  • Cartilage covers the ends of bones and protects them from damage as they rub against each other.

The tissues found within living bone fall into two categories:

  • Spongy bone tissues are filled with little spaces, similar to those you see in volcanic rocks. These holes are filled with red bone marrow, which is the tissue that produces your blood cells.
  • Compact bone tissues are hard and dense. A cavity within compact bone is filled with yellow bone marrow, which is mostly stored fat. If the body suddenly loses a large amount of blood, it converts the yellow bone marrow to red bone marrow so that blood cell production can be increased.

Movement fun with skeletal systems

Joints are structures where two bones are attached so that bones can move relative to each other. Bones are held together at joints by ligaments, which are strong, fibrous, connective tissues.

Three different types of joints enable the many movements of animals:

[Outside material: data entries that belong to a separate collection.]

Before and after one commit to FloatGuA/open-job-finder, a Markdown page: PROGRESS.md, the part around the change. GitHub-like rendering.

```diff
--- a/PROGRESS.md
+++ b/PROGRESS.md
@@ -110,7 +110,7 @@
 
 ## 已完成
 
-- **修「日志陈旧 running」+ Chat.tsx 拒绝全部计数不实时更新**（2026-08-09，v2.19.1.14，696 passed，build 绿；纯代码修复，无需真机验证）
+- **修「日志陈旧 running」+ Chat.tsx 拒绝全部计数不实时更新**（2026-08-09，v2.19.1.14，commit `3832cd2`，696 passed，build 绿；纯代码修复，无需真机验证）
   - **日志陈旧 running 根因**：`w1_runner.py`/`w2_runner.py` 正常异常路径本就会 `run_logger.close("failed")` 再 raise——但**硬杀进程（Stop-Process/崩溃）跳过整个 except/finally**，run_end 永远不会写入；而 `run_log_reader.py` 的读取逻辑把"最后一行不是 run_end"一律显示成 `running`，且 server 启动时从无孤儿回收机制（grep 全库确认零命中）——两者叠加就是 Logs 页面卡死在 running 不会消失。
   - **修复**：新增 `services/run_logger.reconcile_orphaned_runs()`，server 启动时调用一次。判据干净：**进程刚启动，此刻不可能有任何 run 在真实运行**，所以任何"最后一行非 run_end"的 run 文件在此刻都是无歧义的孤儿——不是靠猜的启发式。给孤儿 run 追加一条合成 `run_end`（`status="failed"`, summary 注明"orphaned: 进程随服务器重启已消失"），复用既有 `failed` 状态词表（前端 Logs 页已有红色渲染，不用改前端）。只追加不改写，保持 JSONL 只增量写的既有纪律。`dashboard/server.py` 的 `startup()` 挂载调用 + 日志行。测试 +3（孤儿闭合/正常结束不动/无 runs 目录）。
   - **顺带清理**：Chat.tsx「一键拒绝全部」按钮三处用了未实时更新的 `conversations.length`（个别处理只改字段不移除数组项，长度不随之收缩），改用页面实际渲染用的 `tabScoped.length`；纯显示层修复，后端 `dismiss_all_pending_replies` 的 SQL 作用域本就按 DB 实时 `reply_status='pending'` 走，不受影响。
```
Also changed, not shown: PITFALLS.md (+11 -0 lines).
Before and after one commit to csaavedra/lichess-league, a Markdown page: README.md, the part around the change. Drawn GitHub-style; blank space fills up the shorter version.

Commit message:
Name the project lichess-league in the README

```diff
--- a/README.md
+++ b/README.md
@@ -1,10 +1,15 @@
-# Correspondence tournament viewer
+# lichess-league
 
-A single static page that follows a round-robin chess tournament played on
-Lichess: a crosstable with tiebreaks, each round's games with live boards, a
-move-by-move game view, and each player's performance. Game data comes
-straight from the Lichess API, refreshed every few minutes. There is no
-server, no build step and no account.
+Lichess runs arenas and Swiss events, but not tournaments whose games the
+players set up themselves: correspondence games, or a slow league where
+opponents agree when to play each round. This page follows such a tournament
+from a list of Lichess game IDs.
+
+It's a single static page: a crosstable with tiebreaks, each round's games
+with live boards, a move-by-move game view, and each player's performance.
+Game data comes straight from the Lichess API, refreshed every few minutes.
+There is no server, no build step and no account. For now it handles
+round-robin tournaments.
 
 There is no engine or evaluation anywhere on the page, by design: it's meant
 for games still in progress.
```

  • Ball and socket joints consist of one bone, with a rounded, ball-like end, that fits into another bone, which has a smooth, dishlike surface. Your arms and legs fit into your skeleton with ball and socket joints, which is why you’re able to rotate your arms and legs in all directions.
  • Pivot joints allow you to swivel a bone. When you rotate your arm so that your palm faces up, then down, then up again, you’re using a pivot joint.
  • Hinge joints allow you to bring two bones close together or move them farther apart, much like you open and close a book. Your elbows and knees have pivot joints that allow you to extend and contract your arms and legs.